of the Commission nowadays is to be very careful in demanding
new competencies. Also, this reliance on the network of 15 consumer
ombudsmen is in line with new fields of creating new methods of
policy co-ordination in Europe which have come out of Lisbon.
The eEurope Action Plan will be an excellent testing plan to see
how the benchmarking, setting up targets and target dates and
effective monitoring, will work. There is some idea and I am quite
excited to see how it will work but, of course, "soft"
law is always something different from "hard" law.
1058. One of the ideas that you came up with
is the .eu top level domain being attached to your European e-commerce
domain names. Where are you in the negotiations with ICANN? Is
that the appropriate forum for taking these kinds of issues forward
now or does that need to change? Should the governmental advisory
committee have a stronger voice in ICANN rather than it being
run as this independent private enterprise operation as it presently
A. I must say that I have been very surprised
how complicated it can be both externally and internally to get
this .eu top level domain name registered. Externally because
the ICANN seems to be an organisation where, for instance, the
EU does not have a very strong role. Recently we have been able
to get more of a say and a voice inside ICANN so the situation
is not hopeless. Although I am by no means an interventionist
by nature, my instinct is that more clearly defined governmental
involvement in the work of ICANN would be advisable. Without going
into any details, I must say that I have been quite surprised
by the US reaction to our request because they are trying to wash
their hands of this. I have some suspicion whether it is only
their willingness to rely on the ICANN private structure or whether
there is some
1059. Hidden agenda?
A. Hidden agenda, yes. I am not saying anything

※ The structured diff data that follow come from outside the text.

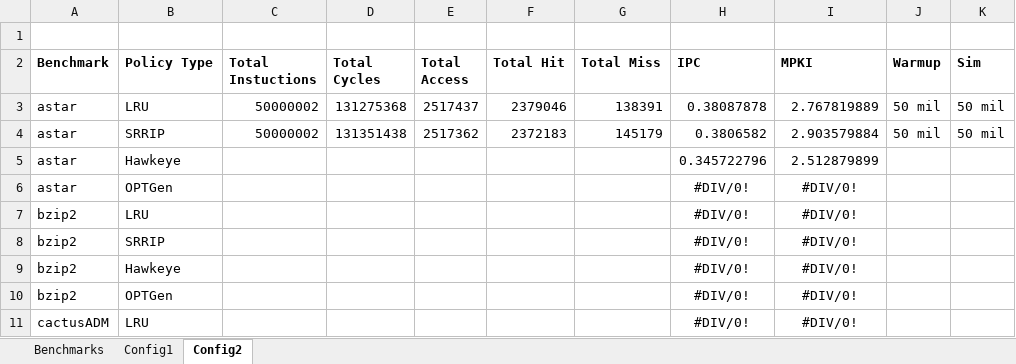
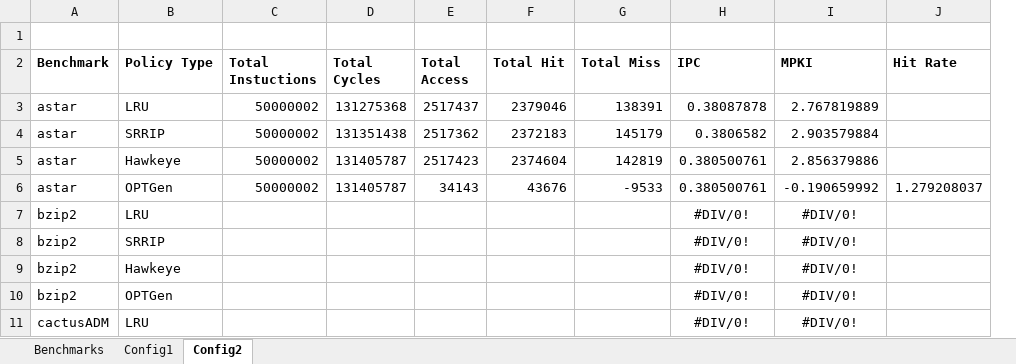
Before and after one commit to hyerania/Belady-Cache-Replacement, an Excel workbook: Reports/Simulation_Results.xlsx, sheet Config2, drawn as a sheet; only a part is shown; values as stored, in another font and other column widths than the file's, no borders; removed rows and columns are numbered as before the commit, all else as after; the diff names each change by its address in the sheet, - before the commit and + after, or states it on an @@ line.

Commit message:
Added config2 for Hawkeye

```diff
--- a/Reports/Simulation_Results.xlsx (sheet Config2)
+++ b/Reports/Simulation_Results.xlsx (sheet Config2)
-column J (Warmup), rows 3-4: 50 mil | 50 mil
-column K (Sim), rows 3-4: 50 mil | 50 mil
+column J (Hit Rate), empty
-row 5: astar | Hawkeye |  |  |  |  |  | 0.345722796 | 2.512879899
-row 6: astar | OPTGen |  |  |  |  |  | #DIV/0! | #DIV/0!
+row 5: astar | Hawkeye | 50000002 | 131405787 | 2517423 | 2374604 | 142819 | 0.380500761 | 2.856379886
+row 6: astar | OPTGen | 50000002 | 131405787 | 34143 | 43676 | -9533 | 0.380500761 | -0.190659992 | 1.279208037
```
Also changed, not shown: sheet Config1.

more but that suspicion could be in some people's minds.
2 The witness subsequently added the following two
(1) "We do not allocate funding specifically
to individual topics. There are several tens of millions available
for this year's proposals, but that is in the area of e-commerce
and e-work overall, which of course contains many topics and in
which there are a few hundred proposals coming in. There tends
to be a severe selection following the evaluation by experts.
Typically proposals receive between 0.5 and 2 MEURO of funding,
but less and more is also possible."
(2) "It is indeed possible to submit
requests for co-funding of work in the area of alternative dispute
resolution, under certain conditions: Back